Work task. Retype the entries exactly, keeping every line intact.

Supplied entries.
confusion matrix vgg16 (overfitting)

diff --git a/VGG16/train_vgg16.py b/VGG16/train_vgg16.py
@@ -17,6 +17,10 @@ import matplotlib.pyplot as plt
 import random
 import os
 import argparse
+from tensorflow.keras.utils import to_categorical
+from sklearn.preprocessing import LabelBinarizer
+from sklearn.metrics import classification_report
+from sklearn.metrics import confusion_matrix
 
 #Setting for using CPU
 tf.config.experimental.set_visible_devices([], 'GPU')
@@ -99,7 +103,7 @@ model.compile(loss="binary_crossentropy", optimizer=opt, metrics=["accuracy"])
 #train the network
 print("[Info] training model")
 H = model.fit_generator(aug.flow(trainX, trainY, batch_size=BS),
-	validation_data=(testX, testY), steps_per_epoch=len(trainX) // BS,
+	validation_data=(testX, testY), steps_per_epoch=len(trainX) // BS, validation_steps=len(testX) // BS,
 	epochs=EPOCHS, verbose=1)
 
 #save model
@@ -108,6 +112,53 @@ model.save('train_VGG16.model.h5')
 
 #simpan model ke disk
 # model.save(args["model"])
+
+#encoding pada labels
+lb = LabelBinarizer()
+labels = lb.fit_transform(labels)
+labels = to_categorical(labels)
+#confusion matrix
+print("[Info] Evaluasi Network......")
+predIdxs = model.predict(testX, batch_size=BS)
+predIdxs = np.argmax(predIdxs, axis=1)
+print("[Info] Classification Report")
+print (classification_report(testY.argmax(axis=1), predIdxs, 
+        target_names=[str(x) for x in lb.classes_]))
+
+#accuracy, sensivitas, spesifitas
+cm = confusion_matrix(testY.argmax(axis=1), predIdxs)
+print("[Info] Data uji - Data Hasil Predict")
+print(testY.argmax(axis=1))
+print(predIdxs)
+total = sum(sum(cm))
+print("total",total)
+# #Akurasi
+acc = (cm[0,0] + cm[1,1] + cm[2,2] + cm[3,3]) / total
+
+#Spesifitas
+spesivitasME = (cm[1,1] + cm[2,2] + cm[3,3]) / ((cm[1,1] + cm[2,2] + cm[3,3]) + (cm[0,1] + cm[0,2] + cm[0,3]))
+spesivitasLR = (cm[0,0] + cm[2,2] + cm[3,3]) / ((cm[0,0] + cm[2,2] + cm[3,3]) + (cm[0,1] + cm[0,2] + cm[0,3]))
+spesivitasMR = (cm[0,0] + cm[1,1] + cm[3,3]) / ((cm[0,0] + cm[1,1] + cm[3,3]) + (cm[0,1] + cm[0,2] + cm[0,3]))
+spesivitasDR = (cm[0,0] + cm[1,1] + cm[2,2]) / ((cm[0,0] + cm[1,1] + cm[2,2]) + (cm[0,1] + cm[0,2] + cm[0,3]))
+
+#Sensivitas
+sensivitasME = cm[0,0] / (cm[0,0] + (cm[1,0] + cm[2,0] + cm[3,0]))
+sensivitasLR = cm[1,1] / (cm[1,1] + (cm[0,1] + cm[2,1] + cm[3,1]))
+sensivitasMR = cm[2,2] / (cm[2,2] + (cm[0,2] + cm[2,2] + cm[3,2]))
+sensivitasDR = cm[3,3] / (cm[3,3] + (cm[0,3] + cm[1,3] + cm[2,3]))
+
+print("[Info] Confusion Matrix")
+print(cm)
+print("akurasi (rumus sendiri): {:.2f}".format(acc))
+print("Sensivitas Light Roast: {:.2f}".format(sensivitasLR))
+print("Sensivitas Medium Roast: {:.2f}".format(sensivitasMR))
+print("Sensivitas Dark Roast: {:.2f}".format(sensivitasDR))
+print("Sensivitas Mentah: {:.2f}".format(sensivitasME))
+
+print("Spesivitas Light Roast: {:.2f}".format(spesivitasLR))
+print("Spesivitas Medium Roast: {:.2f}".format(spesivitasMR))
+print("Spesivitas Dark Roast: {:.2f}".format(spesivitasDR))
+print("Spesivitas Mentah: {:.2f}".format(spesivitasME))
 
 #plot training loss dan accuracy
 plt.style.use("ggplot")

Response.
confusion matrix vgg16 (overfitting)

diff --git a/VGG16/train_vgg16.py b/VGG16/train_vgg16.py
@@ -17,6 +17,10 @@ import matplotlib.pyplot as plt
 import random
 import os
 import argparse
+from tensorflow.keras.utils import to_categorical
+from sklearn.preprocessing import LabelBinarizer
+from sklearn.metrics import classification_report
+from sklearn.metrics import confusion_matrix
 
 #Setting for using CPU
 tf.config.experimental.set_visible_devices([], 'GPU')
@@ -99,7 +103,7 @@ model.compile(loss="binary_crossentropy", optimizer=opt, metrics=["accuracy"])
 #train the network
 print("[Info] training model")
 H = model.fit_generator(aug.flow(trainX, trainY, batch_size=BS),
-	validation_data=(testX, testY), steps_per_epoch=len(trainX) // BS,
+	validation_data=(testX, testY), steps_per_epoch=len(trainX) // BS, validation_steps=len(testX) // BS,
 	epochs=EPOCHS, verbose=1)
 
 #save model
@@ -108,6 +112,53 @@ model.save('train_VGG16.model.h5')
 
 #simpan model ke disk
 # model.save(args["model"])
+
+#encoding pada labels
+lb = LabelBinarizer()
+labels = lb.fit_transform(labels)
+labels = to_categorical(labels)
+#confusion matrix
+print("[Info] Evaluasi Network......")
+predIdxs = model.predict(testX, batch_size=BS)
+predIdxs = np.argmax(predIdxs, axis=1)
+print("[Info] Classification Report")
+print (classification_report(testY.argmax(axis=1), predIdxs, 
+        target_names=[str(x) for x in lb.classes_]))
+
+#accuracy, sensivitas, spesifitas
+cm = confusion_matrix(testY.argmax(axis=1), predIdxs)
+print("[Info] Data uji - Data Hasil Predict")
+print(testY.argmax(axis=1))
+print(predIdxs)
+total = sum(sum(cm))
+print("total",total)
+# #Akurasi
+acc = (cm[0,0] + cm[1,1] + cm[2,2] + cm[3,3]) / total
+
+#Spesifitas
+spesivitasME = (cm[1,1] + cm[2,2] + cm[3,3]) / ((cm[1,1] + cm[2,2] + cm[3,3]) + (cm[0,1] + cm[0,2] + cm[0,3]))
+spesivitasLR = (cm[0,0] + cm[2,2] + cm[3,3]) / ((cm[0,0] + cm[2,2] + cm[3,3]) + (cm[0,1] + cm[0,2] + cm[0,3]))
+spesivitasMR = (cm[0,0] + cm[1,1] + cm[3,3]) / ((cm[0,0] + cm[1,1] + cm[3,3]) + (cm[0,1] + cm[0,2] + cm[0,3]))
+spesivitasDR = (cm[0,0] + cm[1,1] + cm[2,2]) / ((cm[0,0] + cm[1,1] + cm[2,2]) + (cm[0,1] + cm[0,2] + cm[0,3]))
+
+#Sensivitas
+sensivitasME = cm[0,0] / (cm[0,0] + (cm[1,0] + cm[2,0] + cm[3,0]))
+sensivitasLR = cm[1,1] / (cm[1,1] + (cm[0,1] + cm[2,1] + cm[3,1]))
+sensivitasMR = cm[2,2] / (cm[2,2] + (cm[0,2] + cm[2,2] + cm[3,2]))
+sensivitasDR = cm[3,3] / (cm[3,3] + (cm[0,3] + cm[1,3] + cm[2,3]))
+
+print("[Info] Confusion Matrix")
+print(cm)
+print("akurasi (rumus sendiri): {:.2f}".format(acc))
+print("Sensivitas Light Roast: {:.2f}".format(sensivitasLR))
+print("Sensivitas Medium Roast: {:.2f}".format(sensivitasMR))
+print("Sensivitas Dark Roast: {:.2f}".format(sensivitasDR))
+print("Sensivitas Mentah: {:.2f}".format(sensivitasME))
+
+print("Spesivitas Light Roast: {:.2f}".format(spesivitasLR))
+print("Spesivitas Medium Roast: {:.2f}".format(spesivitasMR))
+print("Spesivitas Dark Roast: {:.2f}".format(spesivitasDR))
+print("Spesivitas Mentah: {:.2f}".format(spesivitasME))
 
 #plot training loss dan accuracy
 plt.style.use("ggplot")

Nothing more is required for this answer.